Pancreatic cancer is a killer. In spite of advances in garnering its mechanism, the same cannot be said for treating this most fatal of cancers.
Researchers are looking to the microbiome.
Changes in diet, infection or lifestyle may disturb the normal symbiotic karma between host and the microbiota leading to cancer in the pancreas. As outlined by International Probiotic Association in past articles, probiotics may prevent cancer along the continuum of stages tracking cancerous growth and spread. Is it possible that probiotics may also have a role in preventing pancreatic cancer, the wanton growth that is found too late for any good outcome?

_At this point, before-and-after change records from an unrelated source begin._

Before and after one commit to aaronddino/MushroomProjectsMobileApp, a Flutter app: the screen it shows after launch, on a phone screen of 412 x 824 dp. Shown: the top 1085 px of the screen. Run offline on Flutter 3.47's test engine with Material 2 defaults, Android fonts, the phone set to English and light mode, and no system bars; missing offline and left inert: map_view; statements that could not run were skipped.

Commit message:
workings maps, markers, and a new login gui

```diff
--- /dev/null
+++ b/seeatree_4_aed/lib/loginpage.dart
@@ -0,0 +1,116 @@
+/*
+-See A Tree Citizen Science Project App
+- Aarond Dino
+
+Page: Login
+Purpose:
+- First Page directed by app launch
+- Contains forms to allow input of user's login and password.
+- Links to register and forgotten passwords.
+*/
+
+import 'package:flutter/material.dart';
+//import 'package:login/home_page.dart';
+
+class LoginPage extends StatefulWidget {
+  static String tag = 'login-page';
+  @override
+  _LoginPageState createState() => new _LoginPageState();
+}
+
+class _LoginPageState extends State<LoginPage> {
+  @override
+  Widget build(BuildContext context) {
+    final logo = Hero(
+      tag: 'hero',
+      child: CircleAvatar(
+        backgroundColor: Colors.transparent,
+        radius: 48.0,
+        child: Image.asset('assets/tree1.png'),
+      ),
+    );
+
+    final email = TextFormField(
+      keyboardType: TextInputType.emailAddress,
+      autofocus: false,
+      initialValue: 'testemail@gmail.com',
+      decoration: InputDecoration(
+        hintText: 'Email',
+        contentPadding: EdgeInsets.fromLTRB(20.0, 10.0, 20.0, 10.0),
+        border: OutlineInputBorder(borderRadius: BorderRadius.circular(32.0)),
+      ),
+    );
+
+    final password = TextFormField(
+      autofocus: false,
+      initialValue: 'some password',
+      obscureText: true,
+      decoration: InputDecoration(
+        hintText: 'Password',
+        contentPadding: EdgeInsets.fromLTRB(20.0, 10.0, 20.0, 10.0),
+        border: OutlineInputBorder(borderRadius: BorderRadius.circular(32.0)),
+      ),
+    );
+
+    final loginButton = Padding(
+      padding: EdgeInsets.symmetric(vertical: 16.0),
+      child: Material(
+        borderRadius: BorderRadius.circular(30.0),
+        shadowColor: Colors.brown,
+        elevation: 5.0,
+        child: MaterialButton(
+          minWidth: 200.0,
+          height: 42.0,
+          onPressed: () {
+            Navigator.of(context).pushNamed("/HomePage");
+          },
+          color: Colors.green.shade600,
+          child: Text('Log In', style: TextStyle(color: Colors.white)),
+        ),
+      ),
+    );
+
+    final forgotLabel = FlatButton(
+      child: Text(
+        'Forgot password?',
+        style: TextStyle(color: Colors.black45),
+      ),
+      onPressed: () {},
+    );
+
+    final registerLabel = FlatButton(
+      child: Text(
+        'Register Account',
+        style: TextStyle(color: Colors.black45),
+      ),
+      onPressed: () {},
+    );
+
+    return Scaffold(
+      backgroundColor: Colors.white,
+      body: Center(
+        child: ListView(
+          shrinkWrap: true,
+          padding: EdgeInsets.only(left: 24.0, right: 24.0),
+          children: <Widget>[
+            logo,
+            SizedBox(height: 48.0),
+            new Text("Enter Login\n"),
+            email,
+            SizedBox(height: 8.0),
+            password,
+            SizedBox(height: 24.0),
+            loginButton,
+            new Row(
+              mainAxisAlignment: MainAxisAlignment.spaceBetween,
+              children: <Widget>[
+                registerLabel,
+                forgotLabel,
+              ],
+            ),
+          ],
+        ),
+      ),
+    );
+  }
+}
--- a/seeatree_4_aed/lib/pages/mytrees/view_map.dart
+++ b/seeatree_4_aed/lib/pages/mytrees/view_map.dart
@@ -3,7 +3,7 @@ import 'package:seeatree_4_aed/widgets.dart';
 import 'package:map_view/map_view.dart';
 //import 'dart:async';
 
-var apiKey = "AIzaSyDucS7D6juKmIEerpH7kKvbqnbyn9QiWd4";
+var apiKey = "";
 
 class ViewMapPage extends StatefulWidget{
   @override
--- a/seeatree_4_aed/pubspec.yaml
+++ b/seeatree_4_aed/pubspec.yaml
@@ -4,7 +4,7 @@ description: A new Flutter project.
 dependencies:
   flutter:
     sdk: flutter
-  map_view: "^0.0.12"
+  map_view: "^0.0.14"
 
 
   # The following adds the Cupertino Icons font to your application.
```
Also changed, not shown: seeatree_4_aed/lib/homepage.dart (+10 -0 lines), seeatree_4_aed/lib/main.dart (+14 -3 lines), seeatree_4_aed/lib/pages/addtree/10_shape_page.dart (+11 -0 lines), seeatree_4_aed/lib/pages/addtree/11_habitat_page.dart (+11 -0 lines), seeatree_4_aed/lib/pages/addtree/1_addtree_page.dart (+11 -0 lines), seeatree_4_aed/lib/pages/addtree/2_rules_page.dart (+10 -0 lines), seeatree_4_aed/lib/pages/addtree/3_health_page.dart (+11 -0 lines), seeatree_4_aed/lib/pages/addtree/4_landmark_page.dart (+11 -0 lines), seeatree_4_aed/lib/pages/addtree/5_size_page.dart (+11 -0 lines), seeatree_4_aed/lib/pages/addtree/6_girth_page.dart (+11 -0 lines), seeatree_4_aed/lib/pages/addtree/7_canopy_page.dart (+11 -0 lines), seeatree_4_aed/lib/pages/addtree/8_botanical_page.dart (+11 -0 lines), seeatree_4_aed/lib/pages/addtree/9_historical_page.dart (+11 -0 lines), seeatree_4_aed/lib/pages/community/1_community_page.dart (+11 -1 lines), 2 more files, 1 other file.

A 2016 article Role of Probiotics in Pancreatic Cancer Prevention: The Prospects and Challenges by Barkha Singhal and colleagues at the School of Biotechnology, Gauatm Buddha University in India addresses this question in an exhaustive review.
The following is taken from that paper.
Probiotic action in cancers in general:
- Inactivation of carcinogenic compounds
- Competition with pathogens
- Improvement of immune response
- Prevention of growth
Data suggesting the probiotic- pancreatic cancer links:
- Meat cooked at high heat creates heterocyclic aromatic amines which induce cancerous mutations. Probiotics attenuate this process; specific Lactobacillus strains bind or degrade these carcinogens.
- Probiotics can also be used for “alleviation of the fungal mycotoxins and toxic heavy metals that can be the potential factors of pancreatic carcinogenesis,” according to the authors.
- Probiotics affect outcomes in so-called lifestyle diseases such as obesity and diabetes. For example, Lactobacillus reuteri supplement significantly improved diabetes biomarkers in recent research. In addition Lactobacillus plantarum, L. acidophilus, or L.casei in high-fat diet-induced obese mice improved obesity, diabetic and liver biomarkers. These disorders are directly linked to pancreatic health.
There exist very few studies appraising the role of probiotics in pancreatic cancer and these unfortunately are ambiguous. The researchers in the review paper attribute some of the differences in clinical outcomes to use of various strains species and dosage of probiotics as well as different prebiotic substrates. In addition, the lack of large randomized control trials makes it harder to establish causation.
Yet, enough data suggest a potential role for synbiotics in pancreatic cancer prevention that future study is strongly encouraged for this most dire of diagnoses.